SUPPLIED RECORDS:

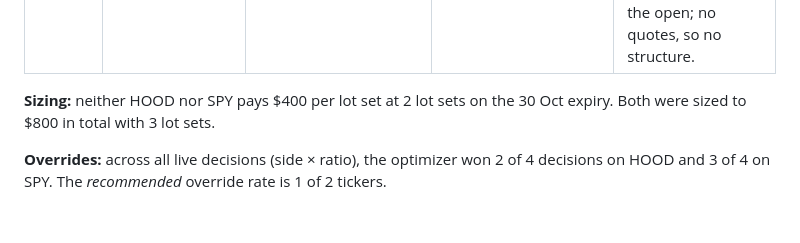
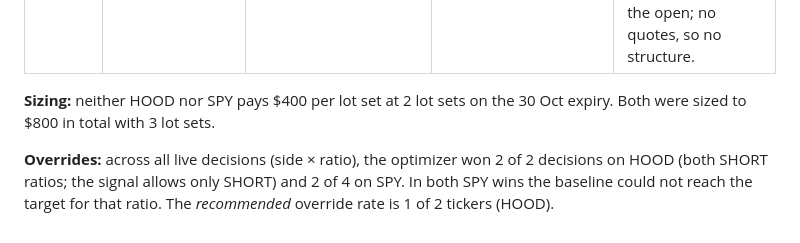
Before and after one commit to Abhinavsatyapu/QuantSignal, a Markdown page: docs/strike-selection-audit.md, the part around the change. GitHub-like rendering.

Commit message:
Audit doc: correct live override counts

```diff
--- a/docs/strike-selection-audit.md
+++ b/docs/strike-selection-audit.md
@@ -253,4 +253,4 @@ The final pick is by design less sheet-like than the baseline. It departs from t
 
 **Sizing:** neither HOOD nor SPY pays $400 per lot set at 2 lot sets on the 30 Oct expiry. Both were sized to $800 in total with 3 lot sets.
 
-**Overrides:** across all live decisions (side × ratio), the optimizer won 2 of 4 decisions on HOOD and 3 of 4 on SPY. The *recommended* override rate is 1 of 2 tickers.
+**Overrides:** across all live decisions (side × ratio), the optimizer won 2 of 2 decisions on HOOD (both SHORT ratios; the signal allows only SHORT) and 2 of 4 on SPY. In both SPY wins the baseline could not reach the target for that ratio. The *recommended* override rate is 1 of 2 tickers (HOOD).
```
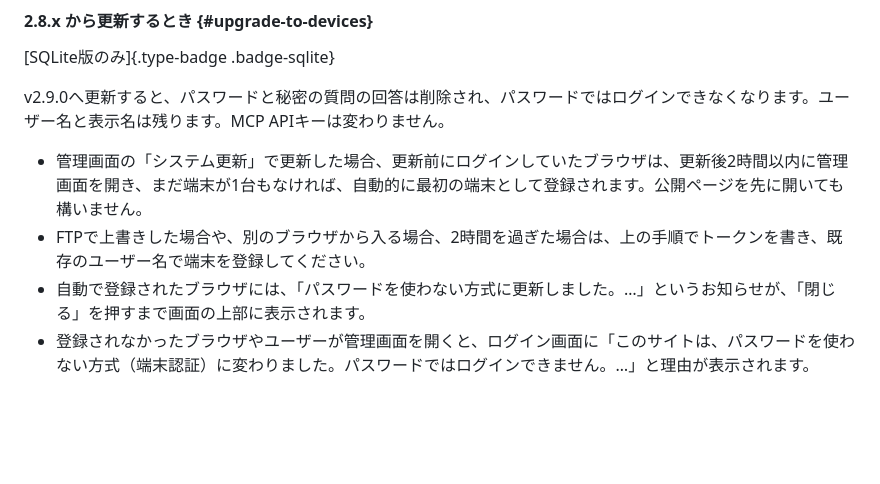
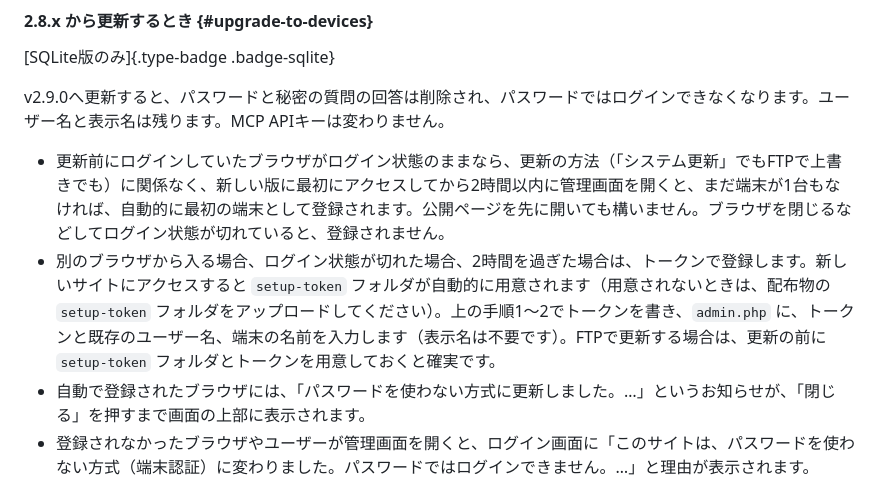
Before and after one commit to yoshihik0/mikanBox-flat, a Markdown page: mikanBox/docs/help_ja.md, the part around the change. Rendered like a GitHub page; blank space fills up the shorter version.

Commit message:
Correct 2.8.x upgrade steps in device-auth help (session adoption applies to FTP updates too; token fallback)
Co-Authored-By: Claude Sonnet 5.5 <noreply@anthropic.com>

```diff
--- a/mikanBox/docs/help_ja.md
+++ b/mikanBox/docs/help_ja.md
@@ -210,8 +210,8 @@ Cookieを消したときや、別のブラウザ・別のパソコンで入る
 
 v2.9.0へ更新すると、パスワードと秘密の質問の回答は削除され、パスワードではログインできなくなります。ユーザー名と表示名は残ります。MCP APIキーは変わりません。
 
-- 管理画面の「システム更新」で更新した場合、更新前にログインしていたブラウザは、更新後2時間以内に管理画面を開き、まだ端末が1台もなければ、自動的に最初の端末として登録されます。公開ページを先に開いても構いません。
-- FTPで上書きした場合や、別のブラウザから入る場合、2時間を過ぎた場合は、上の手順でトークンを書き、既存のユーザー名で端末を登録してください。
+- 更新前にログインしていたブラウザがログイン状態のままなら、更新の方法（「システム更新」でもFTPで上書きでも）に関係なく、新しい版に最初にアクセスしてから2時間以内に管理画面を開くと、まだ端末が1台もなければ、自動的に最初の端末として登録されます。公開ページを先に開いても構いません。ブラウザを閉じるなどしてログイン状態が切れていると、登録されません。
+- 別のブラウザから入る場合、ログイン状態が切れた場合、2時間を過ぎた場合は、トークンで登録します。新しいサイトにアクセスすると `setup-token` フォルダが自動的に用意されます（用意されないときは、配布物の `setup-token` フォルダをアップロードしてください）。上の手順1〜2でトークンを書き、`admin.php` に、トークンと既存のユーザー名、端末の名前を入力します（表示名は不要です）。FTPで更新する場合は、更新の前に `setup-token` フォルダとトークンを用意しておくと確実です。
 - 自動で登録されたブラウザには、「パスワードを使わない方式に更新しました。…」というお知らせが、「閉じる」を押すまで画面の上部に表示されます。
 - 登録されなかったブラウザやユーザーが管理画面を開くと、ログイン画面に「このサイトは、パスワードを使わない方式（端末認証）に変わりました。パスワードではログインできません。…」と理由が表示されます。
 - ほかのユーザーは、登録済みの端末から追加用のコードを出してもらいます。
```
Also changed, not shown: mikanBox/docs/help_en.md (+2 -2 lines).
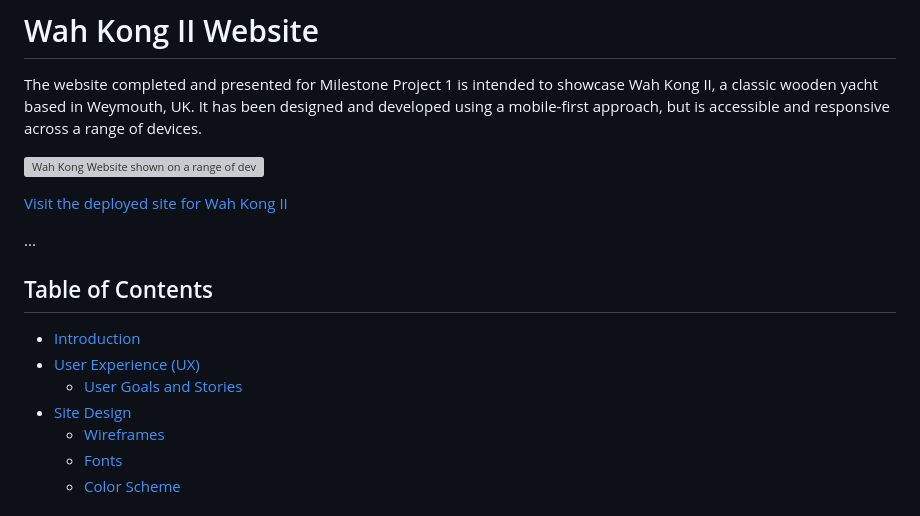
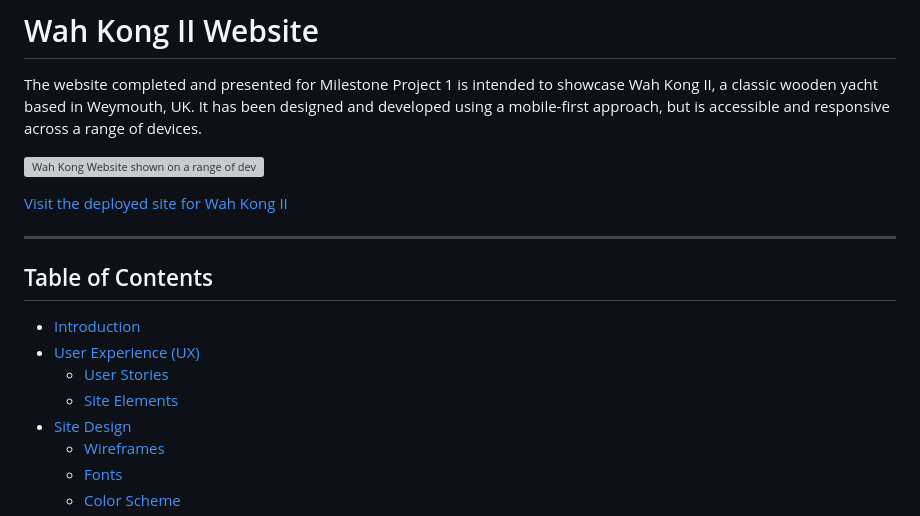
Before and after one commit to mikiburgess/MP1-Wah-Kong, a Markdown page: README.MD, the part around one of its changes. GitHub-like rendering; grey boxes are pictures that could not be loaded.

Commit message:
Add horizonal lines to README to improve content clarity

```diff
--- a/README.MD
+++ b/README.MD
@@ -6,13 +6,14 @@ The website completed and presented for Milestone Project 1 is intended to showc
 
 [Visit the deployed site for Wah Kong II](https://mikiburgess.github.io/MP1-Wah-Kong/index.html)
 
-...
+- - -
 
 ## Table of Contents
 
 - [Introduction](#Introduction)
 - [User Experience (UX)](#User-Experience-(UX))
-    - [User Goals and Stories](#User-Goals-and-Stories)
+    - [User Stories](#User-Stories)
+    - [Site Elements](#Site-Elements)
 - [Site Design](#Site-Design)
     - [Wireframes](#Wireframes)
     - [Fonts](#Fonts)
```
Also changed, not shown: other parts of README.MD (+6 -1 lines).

YOUR OBJECTIVE: All lines of the records above that carry the word "selection" should be listed.

ANSWER BELOW:
Before and after one commit to Abhinavsatyapu/QuantSignal, a Markdown page: docs/strike-selection-audit.md, the part around the change. GitHub-like rendering.
--- a/docs/strike-selection-audit.md
+++ b/docs/strike-selection-audit.md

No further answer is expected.